Leading GOP presidential aspirants Newt Gingrich and Mitt Romney have decried the role of high-spending super PACs in recent days, while their close friends, donors and former staff push these newly created political committees to the forefront of modern campaigning.
Welcome to the 2012 campaign, where these new groups that can raise donations in unlimited amounts are acting as surrogates for candidates, in some cases outspending the candidates and the political parties.
In Iowa on Monday, Gingrich took aim at super PACs of his opponents, who have been bashing him in broadcast ads and fliers. "It would be nice if candidates were responsible for the things being done by the people who know them personally, who are trying to help them get elected,”
Gingrich said, clearly referring to Romney's super PAC, which has been advertising heavily in Iowa: “It’s very disappointing to see some of my friends who are running putting out so much negative junk.”
Close former advisors to Romney have organized and managed the Restore Our Future super PAC that last week announced a $2.4-million ad campaign in Iowa. In an interview Tuesday on MSNBC's "Morning Joe," Romney said he has nothing to do with that group, even though former advisors run it and once appeared at an event for the organization.
"My goodness, if we cooperate in any way, shape or form we go to the big house," Romney said. He then added that campaign finance rules have made a “mockery” of the political system and called for the nation to "get rid of these super PACs.” (Video below.)
Even as Gingrich was complaining about super PAC activity, his longtime advisor, Rick Tyler, was planning to join one of two Gingrich super PACs, Winning Our Future. Tyler has advised Gingrich since 1999 on religious and political issues, serving as a spokesman for Gingrich after he left Congress. In joining the new super PAC, Tyler reunites with another colleague from the Gingrich private sector years, Becky Burkett, who directed fundraising for Gingrich projects, working with Tyler.
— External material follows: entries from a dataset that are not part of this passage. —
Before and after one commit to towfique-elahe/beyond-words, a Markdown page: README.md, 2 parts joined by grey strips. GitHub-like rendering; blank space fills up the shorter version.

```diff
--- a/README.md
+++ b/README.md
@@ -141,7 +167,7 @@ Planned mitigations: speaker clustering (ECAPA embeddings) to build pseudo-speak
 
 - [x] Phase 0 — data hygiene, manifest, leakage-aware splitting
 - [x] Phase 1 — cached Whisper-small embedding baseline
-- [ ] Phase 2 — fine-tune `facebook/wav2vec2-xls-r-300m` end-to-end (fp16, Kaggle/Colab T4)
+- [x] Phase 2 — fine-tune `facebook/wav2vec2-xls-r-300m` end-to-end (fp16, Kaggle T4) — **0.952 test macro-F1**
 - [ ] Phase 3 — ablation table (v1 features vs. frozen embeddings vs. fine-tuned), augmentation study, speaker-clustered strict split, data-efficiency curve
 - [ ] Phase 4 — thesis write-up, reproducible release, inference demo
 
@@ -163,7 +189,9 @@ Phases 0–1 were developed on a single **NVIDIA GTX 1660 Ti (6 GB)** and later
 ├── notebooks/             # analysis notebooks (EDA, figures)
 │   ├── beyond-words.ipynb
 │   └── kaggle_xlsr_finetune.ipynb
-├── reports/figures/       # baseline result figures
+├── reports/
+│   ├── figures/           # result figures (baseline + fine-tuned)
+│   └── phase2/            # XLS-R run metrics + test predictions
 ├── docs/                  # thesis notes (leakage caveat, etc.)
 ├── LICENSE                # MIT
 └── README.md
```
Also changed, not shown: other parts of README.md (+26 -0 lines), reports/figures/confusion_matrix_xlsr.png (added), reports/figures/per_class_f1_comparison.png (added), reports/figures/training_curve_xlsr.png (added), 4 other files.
NBC News reports that the Our Destiny PAC, a super PAC backing Jon Huntsman, has a new ad out that pushes his credentials as a “consistent conservative.” The super PAC is also running full-page ads in New Hampshire newspapers touting Huntsman as "more conservative than Mitt Romney and Newt Gingrich combined."
Meanwhile, Democratic-oriented super PACs, though outspent, continue to organize. Priorities Action USA, a committee supporting President Obama, has broadcast more than $300,000 worth of ads criticizing Romney.